WORK REQUIRED →
Write out every entry, unchanged. Skip any picture.

[Stored entries]
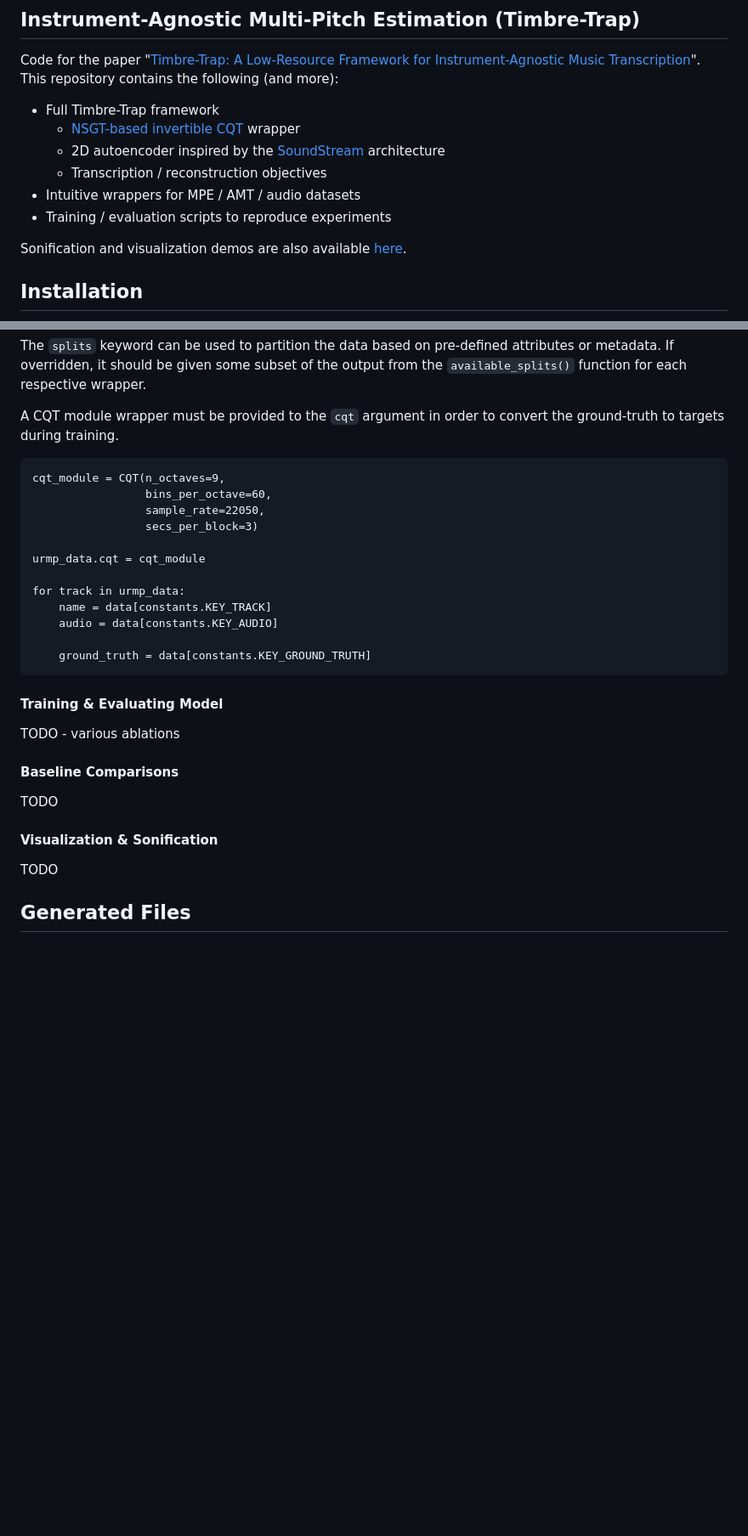
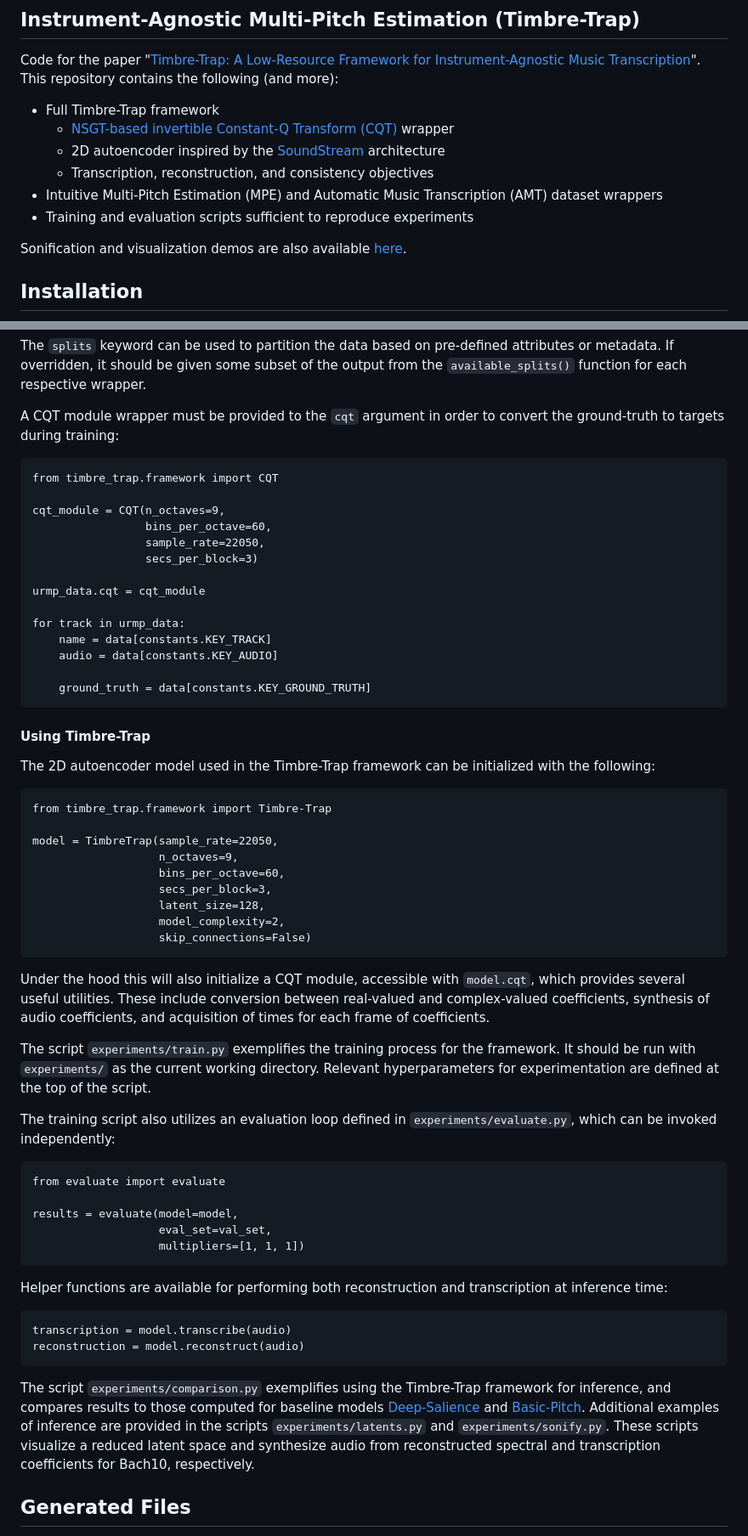
Before and after one commit to sony/timbre-trap, a Markdown page: README.md, 2 parts joined by grey strips. Shown: that part at 85% size. Rendered like a GitHub page; blank space fills up the shorter version.

Commit message:
Finished filling in README.

````diff
--- a/README.md
+++ b/README.md
@@ -2,11 +2,11 @@
 Code for the paper "[Timbre-Trap: A Low-Resource Framework for Instrument-Agnostic Music Transcription](https://arxiv.org/abs/2309.15717)".
 This repository contains the following (and more):
 - Full Timbre-Trap framework
-  - [NSGT-based invertible CQT](https://github.com/archinetai/cqt-pytorch) wrapper
+  - [NSGT-based invertible Constant-Q Transform (CQT)](https://github.com/archinetai/cqt-pytorch) wrapper
   - 2D autoencoder inspired by the [SoundStream](https://ieeexplore.ieee.org/abstract/document/9625818) architecture
-  - Transcription / reconstruction objectives
-- Intuitive wrappers for MPE / AMT / audio datasets
-- Training / evaluation scripts to reproduce experiments
+  - Transcription, reconstruction, and consistency objectives
+- Intuitive Multi-Pitch Estimation (MPE) and Automatic Music Transcription (AMT) dataset wrappers
+- Training and evaluation scripts sufficient to reproduce experiments
 
 Sonification and visualization demos are also available [here](https://sony.github.io/timbre-trap/).
 
@@ -50,8 +51,10 @@ If the dataset does not exist, it will be downloaded automatically (except for i
 The ```splits``` keyword can be used to partition the data based on pre-defined attributes or metadata.
 If overridden, it should be given some subset of the output from the ```available_splits()``` function for each respective wrapper.
 
-A CQT module wrapper must be provided to the ```cqt``` argument in order to convert the ground-truth to targets during training.
+A CQT module wrapper must be provided to the ```cqt``` argument in order to convert the ground-truth to targets during training:
 ```
+from timbre_trap.framework import CQT
+
 cqt_module = CQT(n_octaves=9,
                  bins_per_octave=60,
                  sample_rate=22050,
@@ -66,14 +69,45 @@ for track in urmp_data:
     ground_truth = data[constants.KEY_GROUND_TRUTH]
 ```
 
-#### Training & Evaluating Model
-TODO - various ablations
+#### Using Timbre-Trap
+The 2D autoencoder model used in the Timbre-Trap framework can be initialized with the following:
+```
+from timbre_trap.framework import Timbre-Trap
 
-#### Baseline Comparisons
-TODO
+model = TimbreTrap(sample_rate=22050,
+                   n_octaves=9,
+                   bins_per_octave=60,
+                   secs_per_block=3,
+                   latent_size=128,
+                   model_complexity=2,
+                   skip_connections=False)
+```
 
-#### Visualization & Sonification
-TODO
+Under the hood this will also initialize a CQT module, accessible with ```model.cqt```, which provides several useful utilities.
+These include conversion between real-valued and complex-valued coefficients, synthesis of audio coefficients, and acquisition of times for each frame of coefficients.
+
+The script ```experiments/train.py``` exemplifies the training process for the framework.
+It should be run with ```experiments/``` as the current working directory.
+Relevant hyperparameters for experimentation are defined at the top of the script.
+
+The training script also utilizes an evaluation loop defined in ```experiments/evaluate.py```, which can be invoked independently:
+```
+from evaluate import evaluate
+
+results = evaluate(model=model,
+                   eval_set=val_set,
+                   multipliers=[1, 1, 1])
+```
+
+Helper functions are available for performing both reconstruction and transcription at inference time:
+```
+transcription = model.transcribe(audio)
+reconstruction = model.reconstruct(audio)
+```
+
+The script ```experiments/comparison.py``` exemplifies using the Timbre-Trap framework for inference, and compares results to those computed for baseline models [Deep-Salience](https://github.com/rabitt/ismir2017-deepsalience) and [Basic-Pitch](https://github.com/spotify/basic-pitch).
+Additional examples of inference are provided in the scripts ```experiments/latents.py``` and ```experiments/sonify.py```.
+These scripts visualize a reduced latent space and synthesize audio from reconstructed spectral and transcription coefficients for Bach10, respectively.
 
 ## Generated Files
 Execution of ```experiments/train.py``` will generate the following under ```<root_dir>``` (defined at the top of the script):
````
Also changed, not shown: other parts of README.md (+3 -2 lines).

RESULT BELOW →
Before and after one commit to sony/timbre-trap, a Markdown page: README.md, 2 parts joined by grey strips. Shown: that part at 85% size. Rendered like a GitHub page; blank space fills up the shorter version.

Commit message:
Finished filling in README.

````diff
--- a/README.md
+++ b/README.md
@@ -2,11 +2,11 @@
 Code for the paper "[Timbre-Trap: A Low-Resource Framework for Instrument-Agnostic Music Transcription](https://arxiv.org/abs/2309.15717)".
 This repository contains the following (and more):
 - Full Timbre-Trap framework
-  - [NSGT-based invertible CQT](https://github.com/archinetai/cqt-pytorch) wrapper
+  - [NSGT-based invertible Constant-Q Transform (CQT)](https://github.com/archinetai/cqt-pytorch) wrapper
   - 2D autoencoder inspired by the [SoundStream](https://ieeexplore.ieee.org/abstract/document/9625818) architecture
-  - Transcription / reconstruction objectives
-- Intuitive wrappers for MPE / AMT / audio datasets
-- Training / evaluation scripts to reproduce experiments
+  - Transcription, reconstruction, and consistency objectives
+- Intuitive Multi-Pitch Estimation (MPE) and Automatic Music Transcription (AMT) dataset wrappers
+- Training and evaluation scripts sufficient to reproduce experiments
 
 Sonification and visualization demos are also available [here](https://sony.github.io/timbre-trap/).
 
@@ -50,8 +51,10 @@ If the dataset does not exist, it will be downloaded automatically (except for i
 The ```splits``` keyword can be used to partition the data based on pre-defined attributes or metadata.
 If overridden, it should be given some subset of the output from the ```available_splits()``` function for each respective wrapper.
 
-A CQT module wrapper must be provided to the ```cqt``` argument in order to convert the ground-truth to targets during training.
+A CQT module wrapper must be provided to the ```cqt``` argument in order to convert the ground-truth to targets during training:
 ```
+from timbre_trap.framework import CQT
+
 cqt_module = CQT(n_octaves=9,
                  bins_per_octave=60,
                  sample_rate=22050,
@@ -66,14 +69,45 @@ for track in urmp_data:
     ground_truth = data[constants.KEY_GROUND_TRUTH]
 ```
 
-#### Training & Evaluating Model
-TODO - various ablations
+#### Using Timbre-Trap
+The 2D autoencoder model used in the Timbre-Trap framework can be initialized with the following:
+```
+from timbre_trap.framework import Timbre-Trap
 
-#### Baseline Comparisons
-TODO
+model = TimbreTrap(sample_rate=22050,
+                   n_octaves=9,
+                   bins_per_octave=60,
+                   secs_per_block=3,
+                   latent_size=128,
+                   model_complexity=2,
+                   skip_connections=False)
+```
 
-#### Visualization & Sonification
-TODO
+Under the hood this will also initialize a CQT module, accessible with ```model.cqt```, which provides several useful utilities.
+These include conversion between real-valued and complex-valued coefficients, synthesis of audio coefficients, and acquisition of times for each frame of coefficients.
+
+The script ```experiments/train.py``` exemplifies the training process for the framework.
+It should be run with ```experiments/``` as the current working directory.
+Relevant hyperparameters for experimentation are defined at the top of the script.
+
+The training script also utilizes an evaluation loop defined in ```experiments/evaluate.py```, which can be invoked independently:
+```
+from evaluate import evaluate
+
+results = evaluate(model=model,
+                   eval_set=val_set,
+                   multipliers=[1, 1, 1])
+```
+
+Helper functions are available for performing both reconstruction and transcription at inference time:
+```
+transcription = model.transcribe(audio)
+reconstruction = model.reconstruct(audio)
+```
+
+The script ```experiments/comparison.py``` exemplifies using the Timbre-Trap framework for inference, and compares results to those computed for baseline models [Deep-Salience](https://github.com/rabitt/ismir2017-deepsalience) and [Basic-Pitch](https://github.com/spotify/basic-pitch).
+Additional examples of inference are provided in the scripts ```experiments/latents.py``` and ```experiments/sonify.py```.
+These scripts visualize a reduced latent space and synthesize audio from reconstructed spectral and transcription coefficients for Bach10, respectively.
 
 ## Generated Files
 Execution of ```experiments/train.py``` will generate the following under ```<root_dir>``` (defined at the top of the script):
````
Also changed, not shown: other parts of README.md (+3 -2 lines).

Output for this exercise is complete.